CathedralGrove save walbran
“I’m in love. With salmon, with trees outside my window, with baby lampreys living in sandy streambottoms, with slender salamanders crawling through the duff. And if you love, you act to defend your beloved.” — Derrick Jensen

Pacific Coast people have always defended the places we love. Most of British Columbia is unceded indigenous land, because native peoples never abandoned, sold, or traded their land away. Many fought fiercely against the power of the British Empire. Cannonballs are sometimes still found embedded in centuries-old trees along the shore – leftovers from the gunboats that tried to suppress indigenous uprisings in the late 1800s.

Photo: Nuu-chah-nulth war canoes by Edward Curtis, BC Historical Society

Nuu-chah-nulth war canoes (Edward Curtis, BC Historical Society)

A century later, descendants of the settlers have joined forces to battle corporate raiders. In the 1980s and 1990s, a groundswell of eco-organizing brought thousands of people together to stop clearcut logging in the cathedral forests of Vancouver Island’s Pacific coast, where timber companies were busy converting ten-thousand-year-old ecosystems into barren stumpfields and pulp for paper.

During those years, police arrested hundreds in Clayoquot Sound and the Walbran Valley at mass civil disobedience protests. Young and old alike sat in the middle of the logging roads and linked arms. The resistance went far beyond the peaceful and symbolic: unknown individuals spiked thousands of trees to make the timber dangerous to sawmills. Shadowy figures burned logging bridges and vandalized equipment. The skirmishes went on for over a decade.

Clayoquot Sound, 1993

Clayoquot Sound, 1993

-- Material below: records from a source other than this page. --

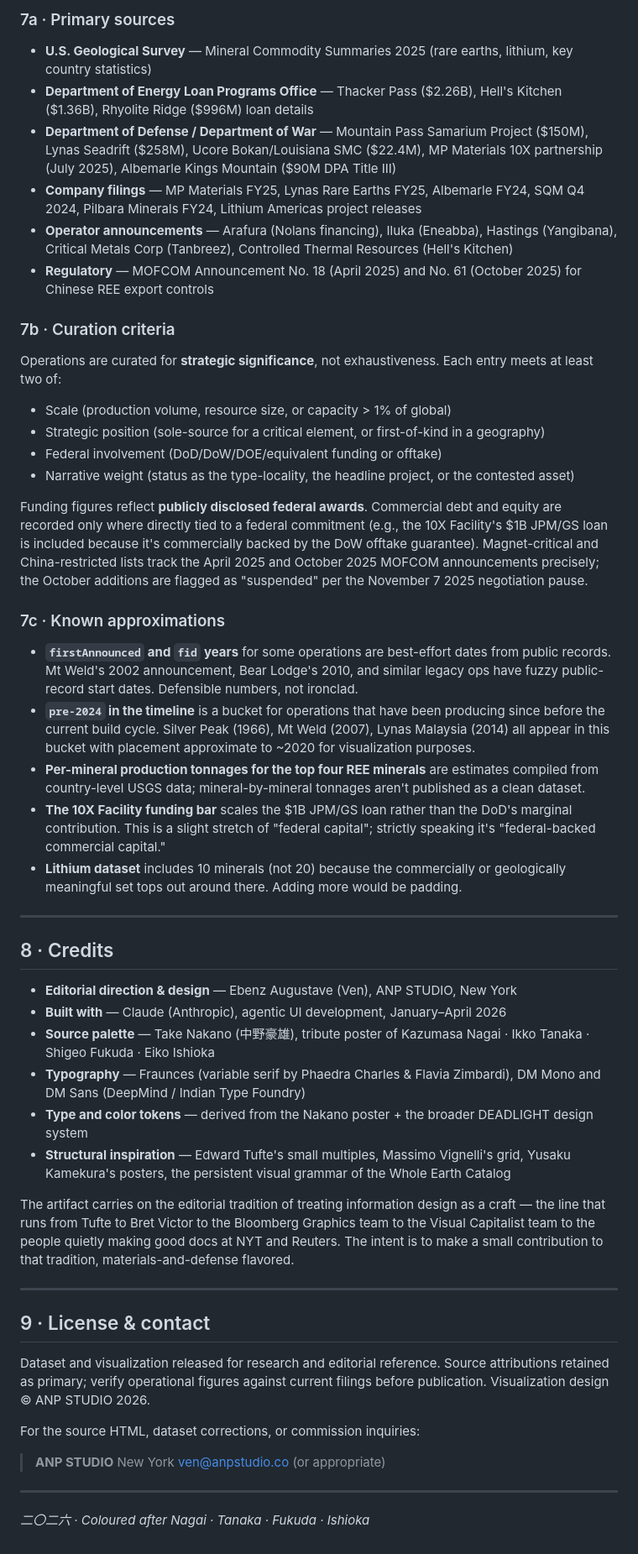
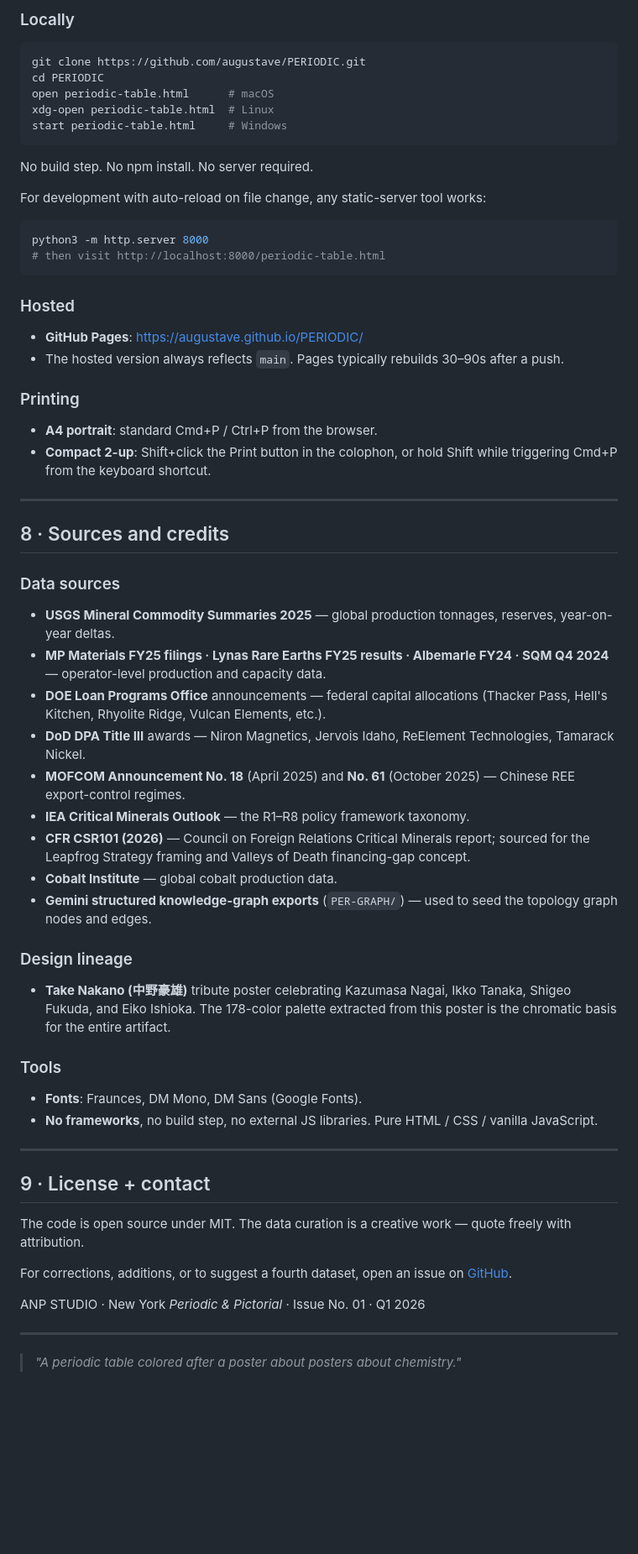
Before and after one commit to augustave/PERIODIC, a Markdown page: README.md, the part around one of its changes. Shown at 84% size. GitHub-like rendering; blank space fills up the shorter version.

````diff
--- a/README.md
+++ b/README.md
@@ -217,57 +264,61 @@ In rough order of likelihood and ease:
 
-### 7a · Primary sources
+### Locally
+```bash
+git clone https://github.com/augustave/PERIODIC.git
+cd PERIODIC
+open periodic-table.html      # macOS
+xdg-open periodic-table.html  # Linux
+start periodic-table.html     # Windows
+```
+No build step. No npm install. No server required.
 
-- **U.S. Geological Survey** — Mineral Commodity Summaries 2025 (rare earths, lithium, key country statistics)
-- **Department of Energy Loan Programs Office** — Thacker Pass ($2.26B), Hell's Kitchen ($1.36B), Rhyolite Ridge ($996M) loan details
-- **Department of Defense / Department of War** — Mountain Pass Samarium Project ($150M), Lynas Seadrift ($258M), Ucore Bokan/Louisiana SMC ($22.4M), MP Materials 10X partnership (July 2025), Albemarle Kings Mountain ($90M DPA Title III)
-- **Company filings** — MP Materials FY25, Lynas Rare Earths FY25, Albemarle FY24, SQM Q4 2024, Pilbara Minerals FY24, Lithium Americas project releases
-- **Operator announcements** — Arafura (Nolans financing), Iluka (Eneabba), Hastings (Yangibana), Critical Metals Corp (Tanbreez), Controlled Thermal Resources (Hell's Kitchen)
-- **Regulatory** — MOFCOM Announcement No. 18 (April 2025) and No. 61 (October 2025) for Chinese REE export controls
+For development with auto-reload on file change, any static-server tool works:
+```bash
+python3 -m http.server 8000
+# then visit http://localhost:8000/periodic-table.html
+```
 
-### 7b · Curation criteria
+### Hosted
+- **GitHub Pages**: https://augustave.github.io/PERIODIC/
+- The hosted version always reflects `main`. Pages typically rebuilds 30–90s after a push.
 
-Operations are curated for **strategic significance**, not exhaustiveness. Each entry meets at least two of:
-
-- Scale (production volume, resource size, or capacity > 1% of global)
-- Strategic position (sole-source for a critical element, or first-of-kind in a geography)
-- Federal involvement (DoD/DoW/DOE/equivalent funding or offtake)
-- Narrative weight (status as the type-locality, the headline project, or the contested asset)
-
-Funding figures reflect **publicly disclosed federal awards**. Commercial debt and equity are recorded only where directly tied to a federal commitment (e.g., the 10X Facility's $1B JPM/GS loan is included because it's commercially backed by the DoW offtake guarantee). Magnet-critical and China-restricted lists track the April 2025 and October 2025 MOFCOM announcements precisely; the October additions are flagged as "suspended" per the November 7 2025 negotiation pause.
-
-### 7c · Known approximations
-
-- **`firstAnnounced` and `fid` years** for some operations are best-effort dates from public records. Mt Weld's 2002 announcement, Bear Lodge's 2010, and similar legacy ops have fuzzy public-record start dates. Defensible numbers, not ironclad.
-- **`pre-2024` in the timeline** is a bucket for operations that have been producing since before the current build cycle. Silver Peak (1966), Mt Weld (2007), Lynas Malaysia (2014) all appear in this bucket with placement approximate to ~2020 for visualization purposes.
-- **Per-mineral production tonnages for the top four REE minerals** are estimates compiled from country-level USGS data; mineral-by-mineral tonnages aren't published as a clean dataset.
-- **The 10X Facility funding bar** scales the $1B JPM/GS loan rather than the DoD's marginal contribution. This is a slight stretch of "federal capital"; strictly speaking it's "federal-backed commercial capital."
-- **Lithium dataset** includes 10 minerals (not 20) because the commercially or geologically meaningful set tops out around there. Adding more would be padding.
+### Printing
+- **A4 portrait**: standard Cmd+P / Ctrl+P from the browser.
+- **Compact 2-up**: Shift+click the Print button in the colophon, or hold Shift while triggering Cmd+P from the keyboard shortcut.
 
 ---
 
-## 8 · Credits
+## 8 · Sources and credits
 
-- **Editorial direction & design** — Ebenz Augustave (Ven), ANP STUDIO, New York
-- **Built with** — Claude (Anthropic), agentic UI development, January–April 2026
-- **Source palette** — Take Nakano (中野豪雄), tribute poster of Kazumasa Nagai · Ikko Tanaka · Shigeo Fukuda · Eiko Ishioka
-- **Typography** — Fraunces (variable serif by Phaedra Charles & Flavia Zimbardi), DM Mono and DM Sans (DeepMind / Indian Type Foundry)
-- **Type and color tokens** — derived from the Nakano poster + the broader DEADLIGHT design system
-- **Structural inspiration** — Edward Tufte's small multiples, Massimo Vignelli's grid, Yusaku Kamekura's posters, the persistent visual grammar of the Whole Earth Catalog
+### Data sources
+- **USGS Mineral Commodity Summaries 2025** — global production tonnages, reserves, year-on-year deltas.
+- **MP Materials FY25 filings · Lynas Rare Earths FY25 results · Albemarle FY24 · SQM Q4 2024** — operator-level production and capacity data.
+- **DOE Loan Programs Office** announcements — federal capital allocations (Thacker Pass, Hell's Kitchen, Rhyolite Ridge, Vulcan Elements, etc.).
+- **DoD DPA Title III** awards — Niron Magnetics, Jervois Idaho, ReElement Technologies, Tamarack Nickel.
+- **MOFCOM Announcement No. 18** (April 2025) and **No. 61** (October 2025) — Chinese REE export-control regimes.
+- **IEA Critical Minerals Outlook** — the R1–R8 policy framework taxonomy.
+- **CFR CSR101 (2026)** — Council on Foreign Relations Critical Minerals report; sourced for the Leapfrog Strategy framing and Valleys of Death financing-gap concept.
+- **Cobalt Institute** — global cobalt production data.
+- **Gemini structured knowledge-graph exports** (`PER-GRAPH/`) — used to seed the topology graph nodes and edges.
 
-The artifact carries on the editorial tradition of treating information design as a craft — the line that runs from Tufte to Bret Victor to the Bloomberg Graphics team to the Visual Capitalist team to the people quietly making good docs at NYT and Reuters. The intent is to make a small contribution to that tradition, materials-and-defense flavored.
+### Design lineage
+- **Take Nakano (中野豪雄)** tribute poster celebrating Kazumasa Nagai, Ikko Tanaka, Shigeo Fukuda, and Eiko Ishioka. The 178-color palette extracted from this poster is the chromatic basis for the entire artifact.
+
+### Tools
+- **Fonts**: Fraunces, DM Mono, DM Sans (Google Fonts).
+- **No frameworks**, no build step, no external JS libraries. Pure HTML / CSS / vanilla JavaScript.
 
 ---
 
-## 9 · License & contact
+## 9 · License + contact
 
-Dataset and visualization released for research and editorial reference. Source attributions retained as primary; verify operational figures against current filings before publication. Visualization design © ANP STUDIO 2026.
+The code is open source under MIT. The data curation is a creative work — quote freely with attribution.
 
-For the source HTML, dataset corrections, or commission inquiries:
+For corrections, additions, or to suggest a fourth dataset, open an issue on [GitHub](https://github.com/augustave/PERIODIC/issues).
 
-> **ANP STUDIO**
-> New York
-> ven@anpstudio.co (or appropriate)
+ANP STUDIO · New York
+*Periodic & Pictorial* · Issue No. 01 · Q1 2026
 
 ---
 
-*二〇二六 · Coloured after Nagai · Tanaka · Fukuda · Ishioka*
+> *"A periodic table colored after a poster about posters about chemistry."*
````
Also changed, not shown: other parts of README.md (+160 -113 lines).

We won a few battles. Several coastal valleys are protected as parks. But many of them have been logged. And now the logging companies are coming back for the valleys that remain unprotected.

One of the worst corporate offenders is Teal Jones, the company currently bulldozing the majestic Walbran Valley, two hours west of Victoria, BC. They are laying waste to a vibrant rainforest for short-term profit, without the consent of the Pacheedaht First Nation, the Qwa-ba-diwa people, or anyone else outside of government and industry. Teal Jones does not even own the land; it was taken from indigenous people in the name of the BC government sixty years ago.

Pacheedaht territory

Pacheedaht territory, Vancouver Island BC

This year, the elected leadership of the Pacheedaht First Nation threw its support behind building a longhouse in the contested valley, on the land that has sustained them for countless generations. At the same time, locals are pushing back against the logging by occupying roads and logging sites. This in spite of the company’s court order telling police to arrest anyone who blocks their work. Forest defenders are regrouping, but the destruction continues.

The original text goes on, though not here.